▸ **Aim of the exercise**
Each entry below is to be given again word for word, with no pictures.

▸ **Stored items**

______

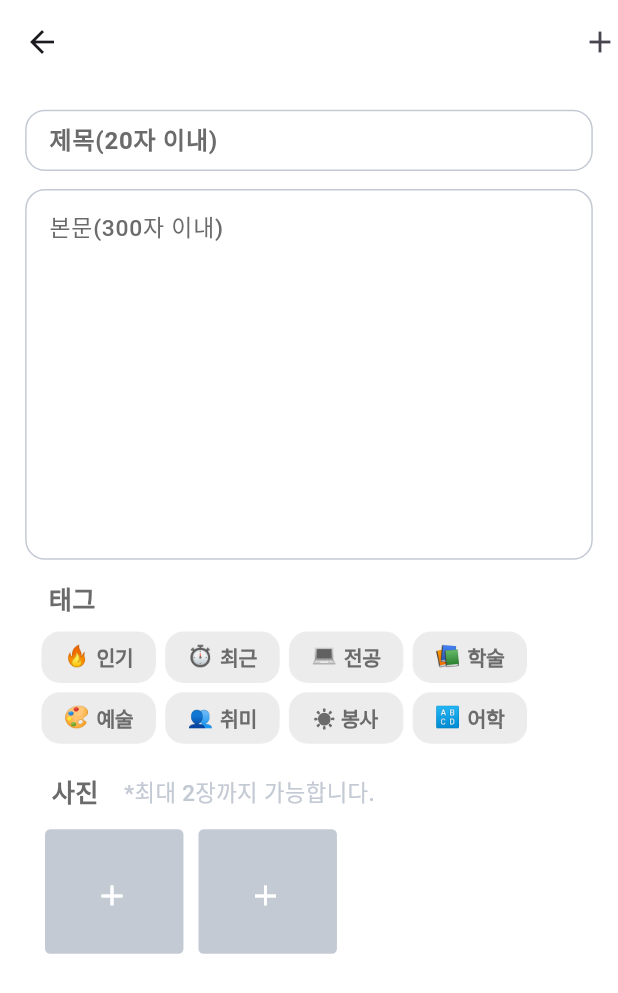
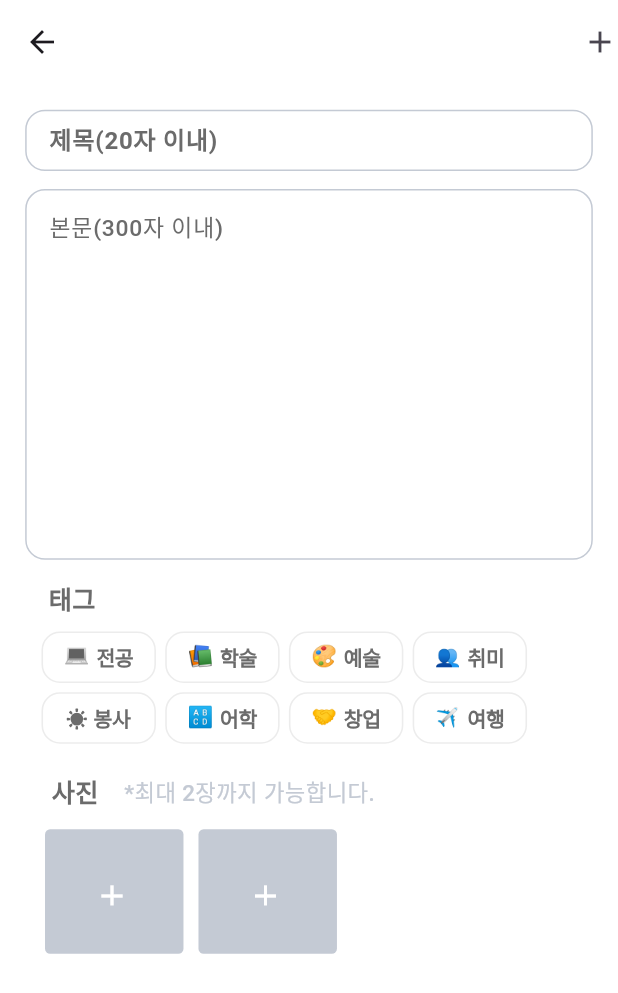
Before and after one commit to qixiangme/passtry-MVVM-refactoring, a Flutter app: the UploadPostScreen screen opened directly, on a phone screen of 412 x 824 dp. Shown: the top 993 px of the screen. Run offline on Flutter 3.47's test engine with Material 3 defaults, Android fonts, the phone set to English and light mode, and no system bars; our stand-ins replace flutter_screenutil; Roboto replaces fonts that are missing (Wanted Sans).

Commit message:
search: tag color

```diff
--- a/lib/features/search/upload_post_screen.dart
+++ b/lib/features/search/upload_post_screen.dart
@@ -12,16 +12,14 @@ class _UploadPostScreenState extends State<UploadPostScreen> {
   final TextEditingController _titleTextController = TextEditingController();
   final TextEditingController _textController = TextEditingController();
   Map<int, Map<String, String>> categoryDict = {
-    0: {'icon': '🔥', 'text': '인기'},
-    1: {'icon': '⏱️', 'text': '최근'},
-    2: {'icon': '💻', 'text': '전공'},
-    3: {'icon': '📚', 'text': '학술'},
-    4: {'icon': '🎨', 'text': '예술'},
-    5: {'icon': '👥', 'text': '취미'},
-    6: {'icon': '☀️', 'text': '봉사'},
-    7: {'icon': '🔠', 'text': '어학'},
-    8: {'icon': '🤝', 'text': '창업'},
-    9: {'icon': '✈️', 'text': '여행'},
+    0: {'icon': '💻', 'text': '전공'},
+    1: {'icon': '📚', 'text': '학술'},
+    2: {'icon': '🎨', 'text': '예술'},
+    3: {'icon': '👥', 'text': '취미'},
+    4: {'icon': '☀️', 'text': '봉사'},
+    5: {'icon': '🔠', 'text': '어학'},
+    6: {'icon': '🤝', 'text': '창업'},
+    7: {'icon': '✈️', 'text': '여행'},
   };
   List<bool> tagSelection = List.generate(8, (_) => false);
   @override
@@ -122,8 +120,8 @@ class _UploadPostScreenState extends State<UploadPostScreen> {
                     decoration: ShapeDecoration(
                       color:
                           tagSelection[index]
-                              ? Color(0xffFF9F1C) // 주황색
-                              : Color(0xFFECECEC), // 회색
+                              ? Color(0x21FF9F1C) // 주황색
+                              : Colors.white, // 회색
 
                       shape: RoundedRectangleBorder(
                         side: BorderSide(
```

______

▸ **Output for this task**
Before and after one commit to qixiangme/passtry-MVVM-refactoring, a Flutter app: the UploadPostScreen screen opened directly, on a phone screen of 412 x 824 dp. Shown: the top 993 px of the screen. Run offline on Flutter 3.47's test engine with Material 3 defaults, Android fonts, the phone set to English and light mode, and no system bars; our stand-ins replace flutter_screenutil; Roboto replaces fonts that are missing (Wanted Sans).

Commit message:
search: tag color

```diff
--- a/lib/features/search/upload_post_screen.dart
+++ b/lib/features/search/upload_post_screen.dart
@@ -12,16 +12,14 @@ class _UploadPostScreenState extends State<UploadPostScreen> {
   final TextEditingController _titleTextController = TextEditingController();
   final TextEditingController _textController = TextEditingController();
   Map<int, Map<String, String>> categoryDict = {
-    0: {'icon': '🔥', 'text': '인기'},
-    1: {'icon': '⏱️', 'text': '최근'},
-    2: {'icon': '💻', 'text': '전공'},
-    3: {'icon': '📚', 'text': '학술'},
-    4: {'icon': '🎨', 'text': '예술'},
-    5: {'icon': '👥', 'text': '취미'},
-    6: {'icon': '☀️', 'text': '봉사'},
-    7: {'icon': '🔠', 'text': '어학'},
-    8: {'icon': '🤝', 'text': '창업'},
-    9: {'icon': '✈️', 'text': '여행'},
+    0: {'icon': '💻', 'text': '전공'},
+    1: {'icon': '📚', 'text': '학술'},
+    2: {'icon': '🎨', 'text': '예술'},
+    3: {'icon': '👥', 'text': '취미'},
+    4: {'icon': '☀️', 'text': '봉사'},
+    5: {'icon': '🔠', 'text': '어학'},
+    6: {'icon': '🤝', 'text': '창업'},
+    7: {'icon': '✈️', 'text': '여행'},
   };
   List<bool> tagSelection = List.generate(8, (_) => false);
   @override
@@ -122,8 +120,8 @@ class _UploadPostScreenState extends State<UploadPostScreen> {
                     decoration: ShapeDecoration(
                       color:
                           tagSelection[index]
-                              ? Color(0xffFF9F1C) // 주황색
-                              : Color(0xFFECECEC), // 회색
+                              ? Color(0x21FF9F1C) // 주황색
+                              : Colors.white, // 회색
 
                       shape: RoundedRectangleBorder(
                         side: BorderSide(
```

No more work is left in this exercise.